Should or shouldn't, this week at Lincoln Hall they will. After galvanizing local audiences in 2003 with a menagerie of bestial lovers wrapped in black electrical tape, the Montreal-based modern-dance troupe Compagnie Marie Chouinard returns to Stumptown. The group will perform the North American premiere of bODY_rEMIX/gOLDBERG_vARIATIONS on crutches, canes, walkers and other body-extending devices as part of the White Bird/PSU dance series.

Since her solo debut in 1978, critics have tagged Chouinard, the company's founder, as a shock artist. Today her reputation as a woman who'll urinate in a cup before a live audience to engender a reaction precedes her. And her latest work—a sexually charged ode to brokenness and deformity—is no exception to Chouinard's rule of toying with taboos. But what makes her dance really shocking is that it's really good.

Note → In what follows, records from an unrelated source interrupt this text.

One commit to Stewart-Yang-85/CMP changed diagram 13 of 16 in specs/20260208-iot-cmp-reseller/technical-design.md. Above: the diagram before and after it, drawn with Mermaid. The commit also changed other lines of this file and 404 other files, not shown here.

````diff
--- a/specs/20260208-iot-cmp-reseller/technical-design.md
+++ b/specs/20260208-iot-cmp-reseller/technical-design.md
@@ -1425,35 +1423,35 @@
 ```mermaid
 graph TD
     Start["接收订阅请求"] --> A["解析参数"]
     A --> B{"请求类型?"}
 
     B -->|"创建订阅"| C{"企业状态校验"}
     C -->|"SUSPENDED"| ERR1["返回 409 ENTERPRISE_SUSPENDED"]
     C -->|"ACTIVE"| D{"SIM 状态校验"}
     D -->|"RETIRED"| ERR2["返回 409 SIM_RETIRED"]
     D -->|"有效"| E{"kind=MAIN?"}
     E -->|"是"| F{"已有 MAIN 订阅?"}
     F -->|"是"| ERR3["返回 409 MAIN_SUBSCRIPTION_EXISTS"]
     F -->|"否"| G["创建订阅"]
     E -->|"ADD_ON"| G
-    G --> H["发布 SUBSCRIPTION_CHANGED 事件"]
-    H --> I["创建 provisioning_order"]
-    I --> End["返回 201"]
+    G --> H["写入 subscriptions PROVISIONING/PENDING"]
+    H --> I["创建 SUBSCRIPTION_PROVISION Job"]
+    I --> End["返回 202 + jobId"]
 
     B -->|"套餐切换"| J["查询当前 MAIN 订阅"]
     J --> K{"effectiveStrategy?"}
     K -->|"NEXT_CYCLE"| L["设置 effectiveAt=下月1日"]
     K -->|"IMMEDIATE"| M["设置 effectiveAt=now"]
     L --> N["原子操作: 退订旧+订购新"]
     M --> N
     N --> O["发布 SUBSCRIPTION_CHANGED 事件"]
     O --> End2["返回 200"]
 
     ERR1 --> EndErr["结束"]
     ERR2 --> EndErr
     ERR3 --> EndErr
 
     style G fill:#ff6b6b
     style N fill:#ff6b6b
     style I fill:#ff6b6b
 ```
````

When Chouinard spoke with WW from her home in Montreal, she, like many, insisted that the laws of decency are culture-specific. But for her, other cultures include other species. "If you have a flower that is open, actually it's the sex that is open," she explains. "A flower is the most indecent plant on the planet because proportionately it is the living thing that has the biggest sex compared to the whole of its entity." Gives a new meaning to stopping and smelling the roses.

But hasn't contemporary art already plumbed the depths of indecency? From Dadaist Marcel Duchamp's mustache on the Mona Lisa to the 1960s-era animal sacrifices and crucifixions in Hermann Nitsch's Orgy Mystery Theater, modern audiences feel they've seen it all. Chouinard respectfully disagrees. According to her, there's still plenty that would alarm us. "Two thousand years ago in Rome, you could have watched a person being killed by a lion," she muses. "Today if you saw that, would that not be shocking?"

That said, Chouinard adamantly denies any intention to appall. Mention her latest work's bandage/bondage theme and she counters that sex is only one of maybe a hundred elements explored in gOLDBERG_vARIATIONS. She's right: The lines, the new shapes, the stunning vision of bodies extended beyond what seems possible outlasts the impression made by, for example, a woman on 2-foot crutches gagged with a microphone. "The piece is a celebration of all the possibilities of the body," she explains.

What makes Chouinard shudder? "Narrowness of mind," she says quickly. So cross your legs and open your mind. Chouinard cometh.

Compagnie Marie Chouinard performs as part of the White Bird-PSU Dance Series at Lincoln Hall, 1620 SW Park Ave., 725-3307 or 790-2787 (Ticketmaster). 8 pm Thursday-Saturday, Oct. 13-15. $25+ advance, $15 college students, seniors.